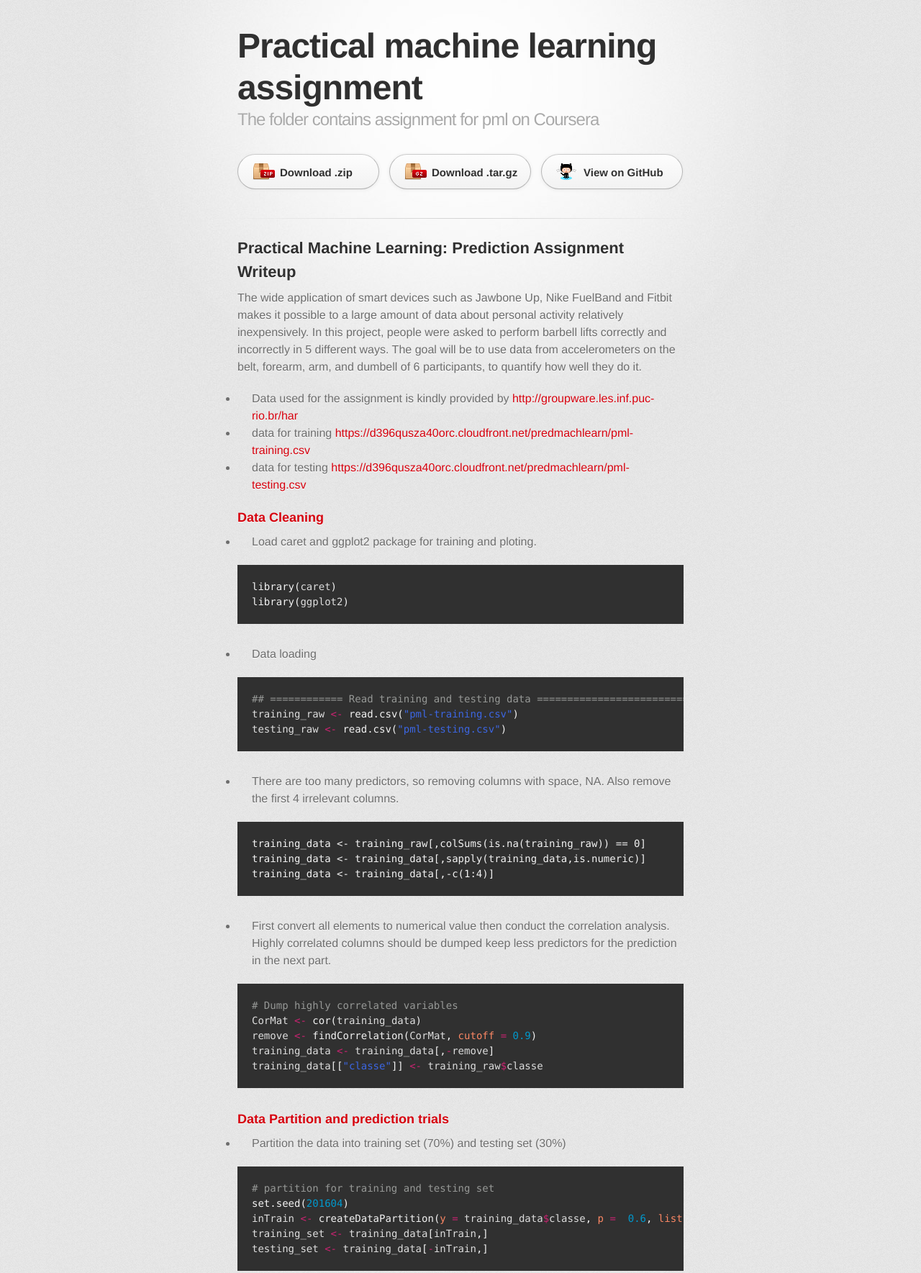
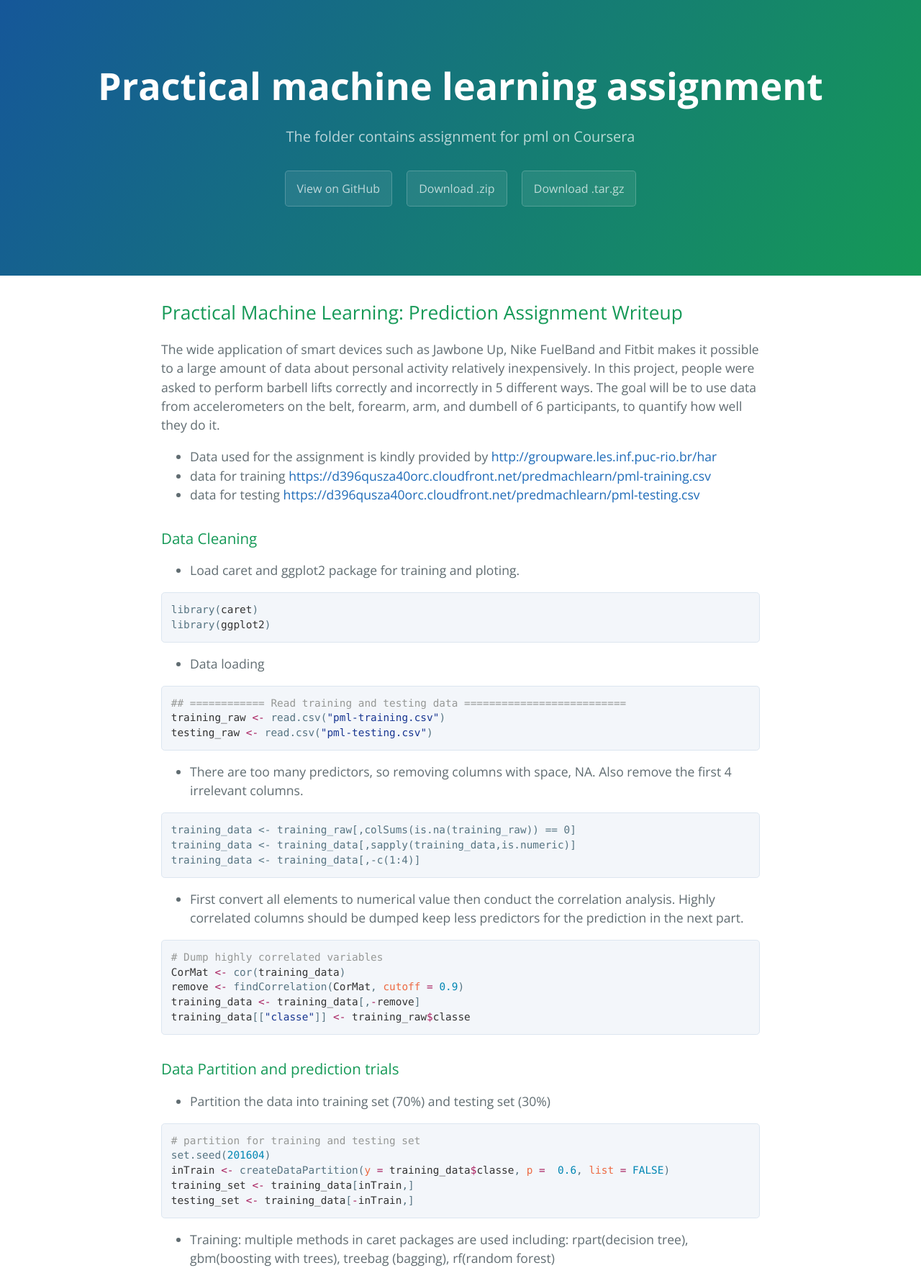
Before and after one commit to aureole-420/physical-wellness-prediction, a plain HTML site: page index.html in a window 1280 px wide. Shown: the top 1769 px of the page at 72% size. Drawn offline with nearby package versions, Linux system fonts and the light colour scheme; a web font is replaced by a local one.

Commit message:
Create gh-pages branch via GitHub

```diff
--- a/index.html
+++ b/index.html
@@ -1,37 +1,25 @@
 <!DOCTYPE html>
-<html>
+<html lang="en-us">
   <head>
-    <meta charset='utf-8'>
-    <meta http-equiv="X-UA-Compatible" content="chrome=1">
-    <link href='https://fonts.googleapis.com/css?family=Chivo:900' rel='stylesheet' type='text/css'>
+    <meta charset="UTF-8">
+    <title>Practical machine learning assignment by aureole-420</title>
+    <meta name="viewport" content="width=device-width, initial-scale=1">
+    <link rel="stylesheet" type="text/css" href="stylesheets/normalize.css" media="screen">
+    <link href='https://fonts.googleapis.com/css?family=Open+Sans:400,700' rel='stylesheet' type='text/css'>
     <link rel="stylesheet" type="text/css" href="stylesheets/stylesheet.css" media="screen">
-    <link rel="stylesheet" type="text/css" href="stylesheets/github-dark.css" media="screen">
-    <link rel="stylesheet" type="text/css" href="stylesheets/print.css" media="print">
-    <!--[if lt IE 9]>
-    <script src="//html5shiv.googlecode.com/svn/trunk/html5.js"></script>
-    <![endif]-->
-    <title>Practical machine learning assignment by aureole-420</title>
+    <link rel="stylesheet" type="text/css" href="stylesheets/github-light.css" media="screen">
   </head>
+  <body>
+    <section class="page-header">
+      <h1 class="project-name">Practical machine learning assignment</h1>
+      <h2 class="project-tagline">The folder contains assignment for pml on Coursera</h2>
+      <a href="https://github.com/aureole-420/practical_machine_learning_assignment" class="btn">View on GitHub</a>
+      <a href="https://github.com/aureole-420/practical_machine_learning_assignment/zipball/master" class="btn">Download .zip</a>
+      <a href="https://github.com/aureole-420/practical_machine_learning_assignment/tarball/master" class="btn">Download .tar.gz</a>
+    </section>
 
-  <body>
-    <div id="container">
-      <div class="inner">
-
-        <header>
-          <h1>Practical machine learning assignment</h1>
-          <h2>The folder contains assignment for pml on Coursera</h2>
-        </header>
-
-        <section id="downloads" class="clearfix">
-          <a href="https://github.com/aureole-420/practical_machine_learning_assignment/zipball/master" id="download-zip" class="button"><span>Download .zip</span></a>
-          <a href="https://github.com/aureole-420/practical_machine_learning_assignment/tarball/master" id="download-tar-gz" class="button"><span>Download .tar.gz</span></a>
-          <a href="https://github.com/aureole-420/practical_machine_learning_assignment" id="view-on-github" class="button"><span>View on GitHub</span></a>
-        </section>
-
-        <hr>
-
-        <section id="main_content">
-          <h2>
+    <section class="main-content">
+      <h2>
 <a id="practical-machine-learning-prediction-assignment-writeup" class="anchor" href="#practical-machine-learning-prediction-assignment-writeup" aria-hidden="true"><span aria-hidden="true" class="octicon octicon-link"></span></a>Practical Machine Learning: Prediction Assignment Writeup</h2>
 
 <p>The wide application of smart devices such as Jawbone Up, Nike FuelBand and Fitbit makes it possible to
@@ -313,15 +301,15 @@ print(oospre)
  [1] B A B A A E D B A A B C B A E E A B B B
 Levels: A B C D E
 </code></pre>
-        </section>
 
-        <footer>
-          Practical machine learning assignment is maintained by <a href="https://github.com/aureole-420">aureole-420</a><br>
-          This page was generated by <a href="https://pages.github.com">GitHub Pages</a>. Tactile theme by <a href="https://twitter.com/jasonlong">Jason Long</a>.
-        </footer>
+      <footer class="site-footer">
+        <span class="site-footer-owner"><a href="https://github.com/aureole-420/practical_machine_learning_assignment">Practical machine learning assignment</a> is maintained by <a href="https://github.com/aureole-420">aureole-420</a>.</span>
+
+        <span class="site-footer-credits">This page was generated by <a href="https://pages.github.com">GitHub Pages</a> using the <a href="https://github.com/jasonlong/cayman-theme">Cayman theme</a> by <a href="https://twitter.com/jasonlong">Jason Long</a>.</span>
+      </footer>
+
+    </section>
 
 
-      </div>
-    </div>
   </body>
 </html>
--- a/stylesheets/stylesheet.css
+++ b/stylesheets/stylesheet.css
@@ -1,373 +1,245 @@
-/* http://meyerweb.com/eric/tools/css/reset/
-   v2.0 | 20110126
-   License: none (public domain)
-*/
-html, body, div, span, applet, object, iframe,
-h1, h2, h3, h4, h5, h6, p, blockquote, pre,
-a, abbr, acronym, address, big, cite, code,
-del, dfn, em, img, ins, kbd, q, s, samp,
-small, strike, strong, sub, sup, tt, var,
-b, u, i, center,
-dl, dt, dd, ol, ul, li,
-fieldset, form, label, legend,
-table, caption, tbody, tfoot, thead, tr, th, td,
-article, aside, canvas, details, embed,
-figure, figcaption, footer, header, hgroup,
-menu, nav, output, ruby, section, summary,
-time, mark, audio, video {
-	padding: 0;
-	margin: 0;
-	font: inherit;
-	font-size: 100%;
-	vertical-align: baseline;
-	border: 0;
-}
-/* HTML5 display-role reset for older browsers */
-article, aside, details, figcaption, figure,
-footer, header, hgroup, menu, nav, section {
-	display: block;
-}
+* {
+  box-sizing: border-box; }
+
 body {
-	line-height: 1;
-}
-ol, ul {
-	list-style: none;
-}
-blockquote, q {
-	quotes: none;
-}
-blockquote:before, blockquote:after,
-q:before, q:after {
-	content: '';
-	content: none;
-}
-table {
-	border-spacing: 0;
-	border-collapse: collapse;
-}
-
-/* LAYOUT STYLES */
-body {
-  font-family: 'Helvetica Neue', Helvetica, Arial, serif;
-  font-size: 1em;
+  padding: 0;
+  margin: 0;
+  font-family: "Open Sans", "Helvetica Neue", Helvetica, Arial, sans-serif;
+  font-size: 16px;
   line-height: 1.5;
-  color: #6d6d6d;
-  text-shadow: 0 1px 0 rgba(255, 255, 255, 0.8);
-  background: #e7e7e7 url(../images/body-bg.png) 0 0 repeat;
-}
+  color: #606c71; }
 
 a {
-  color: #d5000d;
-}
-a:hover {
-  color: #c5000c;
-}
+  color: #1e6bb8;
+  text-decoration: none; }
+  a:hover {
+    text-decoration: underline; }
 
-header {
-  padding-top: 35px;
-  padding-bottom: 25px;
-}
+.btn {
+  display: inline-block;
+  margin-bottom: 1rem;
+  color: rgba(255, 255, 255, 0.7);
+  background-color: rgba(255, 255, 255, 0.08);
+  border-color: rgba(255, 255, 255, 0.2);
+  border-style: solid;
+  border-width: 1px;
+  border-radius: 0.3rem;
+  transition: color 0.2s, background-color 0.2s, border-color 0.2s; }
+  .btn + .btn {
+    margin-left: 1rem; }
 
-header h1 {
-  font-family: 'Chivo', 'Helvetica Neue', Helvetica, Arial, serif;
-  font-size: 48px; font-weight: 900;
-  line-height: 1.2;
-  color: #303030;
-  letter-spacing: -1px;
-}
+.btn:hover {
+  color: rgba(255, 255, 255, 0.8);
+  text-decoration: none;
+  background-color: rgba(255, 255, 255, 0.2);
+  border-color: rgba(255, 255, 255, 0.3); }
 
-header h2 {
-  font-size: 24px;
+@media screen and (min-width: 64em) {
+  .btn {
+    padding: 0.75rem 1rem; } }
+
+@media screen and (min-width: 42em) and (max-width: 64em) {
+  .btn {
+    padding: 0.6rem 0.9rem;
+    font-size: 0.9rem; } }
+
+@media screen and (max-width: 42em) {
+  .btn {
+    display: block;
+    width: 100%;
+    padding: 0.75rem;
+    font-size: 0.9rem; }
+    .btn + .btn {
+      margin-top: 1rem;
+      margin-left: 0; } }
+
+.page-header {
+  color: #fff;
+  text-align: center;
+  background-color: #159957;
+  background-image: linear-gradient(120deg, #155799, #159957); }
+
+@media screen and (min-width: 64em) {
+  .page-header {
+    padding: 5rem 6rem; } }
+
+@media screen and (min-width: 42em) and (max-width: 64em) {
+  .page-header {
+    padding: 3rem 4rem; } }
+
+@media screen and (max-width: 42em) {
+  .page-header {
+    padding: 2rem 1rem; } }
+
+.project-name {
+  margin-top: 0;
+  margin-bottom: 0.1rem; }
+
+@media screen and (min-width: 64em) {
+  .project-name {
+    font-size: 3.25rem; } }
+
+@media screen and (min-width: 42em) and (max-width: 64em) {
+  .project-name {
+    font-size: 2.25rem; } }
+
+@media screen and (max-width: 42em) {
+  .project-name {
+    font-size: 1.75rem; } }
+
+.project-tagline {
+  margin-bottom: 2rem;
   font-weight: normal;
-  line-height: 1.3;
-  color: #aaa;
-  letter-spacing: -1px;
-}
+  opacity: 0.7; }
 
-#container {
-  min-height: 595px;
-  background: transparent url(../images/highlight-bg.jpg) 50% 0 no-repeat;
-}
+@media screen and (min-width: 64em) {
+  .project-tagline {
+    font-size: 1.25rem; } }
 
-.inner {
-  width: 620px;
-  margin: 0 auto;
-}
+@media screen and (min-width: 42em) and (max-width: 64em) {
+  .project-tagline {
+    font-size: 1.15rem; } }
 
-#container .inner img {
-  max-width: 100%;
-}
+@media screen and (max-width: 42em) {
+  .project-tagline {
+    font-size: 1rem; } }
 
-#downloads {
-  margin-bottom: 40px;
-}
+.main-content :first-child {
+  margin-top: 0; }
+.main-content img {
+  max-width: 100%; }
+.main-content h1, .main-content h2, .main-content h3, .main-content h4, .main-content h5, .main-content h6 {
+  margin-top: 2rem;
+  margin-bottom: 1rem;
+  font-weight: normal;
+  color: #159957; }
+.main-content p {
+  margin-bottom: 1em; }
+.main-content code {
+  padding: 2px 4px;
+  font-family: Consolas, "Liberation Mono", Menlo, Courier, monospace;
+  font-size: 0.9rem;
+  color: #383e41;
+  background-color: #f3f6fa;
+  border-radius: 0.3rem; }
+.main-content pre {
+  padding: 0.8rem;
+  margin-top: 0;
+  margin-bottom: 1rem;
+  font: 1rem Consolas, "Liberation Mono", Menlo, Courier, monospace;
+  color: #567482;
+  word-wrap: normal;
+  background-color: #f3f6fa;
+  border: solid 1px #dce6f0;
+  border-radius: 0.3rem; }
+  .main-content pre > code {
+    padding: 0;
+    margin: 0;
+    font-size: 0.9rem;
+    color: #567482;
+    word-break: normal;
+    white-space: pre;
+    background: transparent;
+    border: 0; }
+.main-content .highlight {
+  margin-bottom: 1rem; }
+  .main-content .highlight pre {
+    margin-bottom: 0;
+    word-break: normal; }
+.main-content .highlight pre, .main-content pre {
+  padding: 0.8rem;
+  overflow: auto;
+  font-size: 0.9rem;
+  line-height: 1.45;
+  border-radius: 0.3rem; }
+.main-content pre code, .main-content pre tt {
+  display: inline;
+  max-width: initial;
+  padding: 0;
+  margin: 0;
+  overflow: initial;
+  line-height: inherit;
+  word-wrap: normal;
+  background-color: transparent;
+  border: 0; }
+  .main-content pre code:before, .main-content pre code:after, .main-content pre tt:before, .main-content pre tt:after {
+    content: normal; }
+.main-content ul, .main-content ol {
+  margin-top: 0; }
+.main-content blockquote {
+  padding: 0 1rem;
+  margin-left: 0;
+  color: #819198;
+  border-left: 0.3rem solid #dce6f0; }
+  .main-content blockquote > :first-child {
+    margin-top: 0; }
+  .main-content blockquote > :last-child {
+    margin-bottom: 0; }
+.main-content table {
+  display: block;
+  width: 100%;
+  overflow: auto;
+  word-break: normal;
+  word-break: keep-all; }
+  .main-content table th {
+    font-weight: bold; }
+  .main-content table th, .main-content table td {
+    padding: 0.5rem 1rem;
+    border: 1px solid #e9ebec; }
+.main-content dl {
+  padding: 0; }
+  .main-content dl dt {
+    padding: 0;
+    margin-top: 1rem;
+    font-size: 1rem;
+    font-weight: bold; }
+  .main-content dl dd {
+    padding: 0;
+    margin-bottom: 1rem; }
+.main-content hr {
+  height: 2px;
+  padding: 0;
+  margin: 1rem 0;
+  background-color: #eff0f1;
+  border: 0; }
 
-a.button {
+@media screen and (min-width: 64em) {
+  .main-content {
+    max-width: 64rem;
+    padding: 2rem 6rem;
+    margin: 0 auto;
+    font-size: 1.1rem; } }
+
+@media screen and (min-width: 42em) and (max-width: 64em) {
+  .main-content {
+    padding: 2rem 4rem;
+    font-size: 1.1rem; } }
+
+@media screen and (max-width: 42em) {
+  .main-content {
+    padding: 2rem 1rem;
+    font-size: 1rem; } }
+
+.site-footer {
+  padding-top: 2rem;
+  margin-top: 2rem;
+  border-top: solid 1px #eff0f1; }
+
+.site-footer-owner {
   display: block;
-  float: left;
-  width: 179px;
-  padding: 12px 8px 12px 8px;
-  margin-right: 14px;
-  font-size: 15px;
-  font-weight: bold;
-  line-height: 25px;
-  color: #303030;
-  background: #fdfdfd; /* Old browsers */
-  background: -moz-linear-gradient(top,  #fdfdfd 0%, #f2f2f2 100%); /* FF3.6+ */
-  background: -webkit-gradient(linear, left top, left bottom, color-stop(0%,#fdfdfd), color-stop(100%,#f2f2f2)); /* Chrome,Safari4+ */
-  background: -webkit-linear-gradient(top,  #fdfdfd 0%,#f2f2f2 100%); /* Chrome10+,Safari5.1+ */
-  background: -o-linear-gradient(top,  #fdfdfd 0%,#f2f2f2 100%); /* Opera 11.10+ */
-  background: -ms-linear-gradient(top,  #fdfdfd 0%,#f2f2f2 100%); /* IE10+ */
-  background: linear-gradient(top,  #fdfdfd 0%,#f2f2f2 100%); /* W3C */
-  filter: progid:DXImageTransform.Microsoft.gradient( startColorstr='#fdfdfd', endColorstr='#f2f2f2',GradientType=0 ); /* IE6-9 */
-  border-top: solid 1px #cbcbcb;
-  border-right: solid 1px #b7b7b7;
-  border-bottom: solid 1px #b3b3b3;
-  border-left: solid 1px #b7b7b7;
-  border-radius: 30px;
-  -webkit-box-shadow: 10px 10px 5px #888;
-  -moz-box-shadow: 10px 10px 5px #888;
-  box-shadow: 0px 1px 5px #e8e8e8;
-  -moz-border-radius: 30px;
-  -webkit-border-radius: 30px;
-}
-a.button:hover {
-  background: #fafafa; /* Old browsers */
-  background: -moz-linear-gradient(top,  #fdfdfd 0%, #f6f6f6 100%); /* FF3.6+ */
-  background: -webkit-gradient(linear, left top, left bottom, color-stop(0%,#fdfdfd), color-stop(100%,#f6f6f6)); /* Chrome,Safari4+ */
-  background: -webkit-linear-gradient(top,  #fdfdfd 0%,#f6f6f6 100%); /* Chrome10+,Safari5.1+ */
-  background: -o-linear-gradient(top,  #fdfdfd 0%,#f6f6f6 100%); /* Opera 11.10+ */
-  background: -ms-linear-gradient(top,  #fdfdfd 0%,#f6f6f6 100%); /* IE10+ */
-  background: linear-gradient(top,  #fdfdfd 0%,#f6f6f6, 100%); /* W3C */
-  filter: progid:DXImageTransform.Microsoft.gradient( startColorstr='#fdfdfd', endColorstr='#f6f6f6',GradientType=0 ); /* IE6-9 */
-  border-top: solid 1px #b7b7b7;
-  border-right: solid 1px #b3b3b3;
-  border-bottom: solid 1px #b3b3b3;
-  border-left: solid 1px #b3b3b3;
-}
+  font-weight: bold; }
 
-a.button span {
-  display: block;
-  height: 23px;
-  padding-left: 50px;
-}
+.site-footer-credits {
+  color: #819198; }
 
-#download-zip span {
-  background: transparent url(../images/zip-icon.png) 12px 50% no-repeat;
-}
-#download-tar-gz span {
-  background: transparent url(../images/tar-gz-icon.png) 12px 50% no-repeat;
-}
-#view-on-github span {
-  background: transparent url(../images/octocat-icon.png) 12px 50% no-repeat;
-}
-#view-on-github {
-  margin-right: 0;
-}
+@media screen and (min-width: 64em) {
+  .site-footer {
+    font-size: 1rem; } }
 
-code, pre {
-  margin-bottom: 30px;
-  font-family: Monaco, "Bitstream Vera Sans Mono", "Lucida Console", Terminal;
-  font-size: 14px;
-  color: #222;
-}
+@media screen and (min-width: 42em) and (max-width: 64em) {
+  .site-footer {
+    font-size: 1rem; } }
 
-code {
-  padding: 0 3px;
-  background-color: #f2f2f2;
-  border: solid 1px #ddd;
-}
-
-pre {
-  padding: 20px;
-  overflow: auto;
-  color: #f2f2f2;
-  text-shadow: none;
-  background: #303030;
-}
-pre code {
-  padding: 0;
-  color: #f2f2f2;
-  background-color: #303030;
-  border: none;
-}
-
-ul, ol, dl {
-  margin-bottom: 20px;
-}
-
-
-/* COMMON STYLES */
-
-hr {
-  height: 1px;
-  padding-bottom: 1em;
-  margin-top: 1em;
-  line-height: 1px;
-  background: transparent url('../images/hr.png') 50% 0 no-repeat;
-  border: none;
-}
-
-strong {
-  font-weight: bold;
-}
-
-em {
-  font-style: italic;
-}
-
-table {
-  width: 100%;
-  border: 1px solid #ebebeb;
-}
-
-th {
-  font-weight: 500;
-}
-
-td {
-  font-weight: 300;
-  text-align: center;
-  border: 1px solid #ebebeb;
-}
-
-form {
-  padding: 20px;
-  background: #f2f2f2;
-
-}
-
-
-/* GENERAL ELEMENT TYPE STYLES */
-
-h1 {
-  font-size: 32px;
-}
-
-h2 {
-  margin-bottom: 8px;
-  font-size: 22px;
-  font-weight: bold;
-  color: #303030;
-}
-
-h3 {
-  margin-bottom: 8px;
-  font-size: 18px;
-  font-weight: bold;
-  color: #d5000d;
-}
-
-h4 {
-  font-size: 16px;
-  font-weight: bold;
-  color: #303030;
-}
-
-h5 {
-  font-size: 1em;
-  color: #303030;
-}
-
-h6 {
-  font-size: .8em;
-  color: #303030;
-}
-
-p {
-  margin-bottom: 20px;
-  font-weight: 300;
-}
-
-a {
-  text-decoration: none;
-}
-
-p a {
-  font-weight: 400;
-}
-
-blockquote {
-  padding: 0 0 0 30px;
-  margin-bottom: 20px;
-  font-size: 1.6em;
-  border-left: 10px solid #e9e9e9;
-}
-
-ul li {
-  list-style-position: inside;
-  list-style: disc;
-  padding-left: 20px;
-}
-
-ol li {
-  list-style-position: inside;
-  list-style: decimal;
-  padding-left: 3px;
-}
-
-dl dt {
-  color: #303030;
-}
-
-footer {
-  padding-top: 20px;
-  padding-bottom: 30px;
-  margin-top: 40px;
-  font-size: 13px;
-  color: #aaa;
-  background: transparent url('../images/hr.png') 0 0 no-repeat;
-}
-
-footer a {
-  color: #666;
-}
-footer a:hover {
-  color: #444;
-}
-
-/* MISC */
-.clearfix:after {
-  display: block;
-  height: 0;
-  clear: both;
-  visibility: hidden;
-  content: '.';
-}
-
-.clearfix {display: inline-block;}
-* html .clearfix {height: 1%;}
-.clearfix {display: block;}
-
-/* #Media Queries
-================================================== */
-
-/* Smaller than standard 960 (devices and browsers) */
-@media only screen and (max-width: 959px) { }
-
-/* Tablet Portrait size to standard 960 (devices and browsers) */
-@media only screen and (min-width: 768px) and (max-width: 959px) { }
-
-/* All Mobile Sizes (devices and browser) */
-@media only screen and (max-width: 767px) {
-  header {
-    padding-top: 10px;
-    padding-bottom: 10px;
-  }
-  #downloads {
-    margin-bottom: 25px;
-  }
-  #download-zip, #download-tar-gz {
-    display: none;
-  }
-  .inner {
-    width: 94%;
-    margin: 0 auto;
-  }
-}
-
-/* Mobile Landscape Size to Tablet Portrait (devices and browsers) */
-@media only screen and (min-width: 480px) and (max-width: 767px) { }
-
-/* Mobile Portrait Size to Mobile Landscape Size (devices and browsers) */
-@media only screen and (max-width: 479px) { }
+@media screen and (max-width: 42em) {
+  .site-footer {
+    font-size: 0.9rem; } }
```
***
■ **Exercise brief**: Check the entries above line by line and return each one containing the word "overflow".

■ **Answer area**:
+  overflow: auto;
+  overflow: initial;
+  overflow: auto;
-  overflow: auto;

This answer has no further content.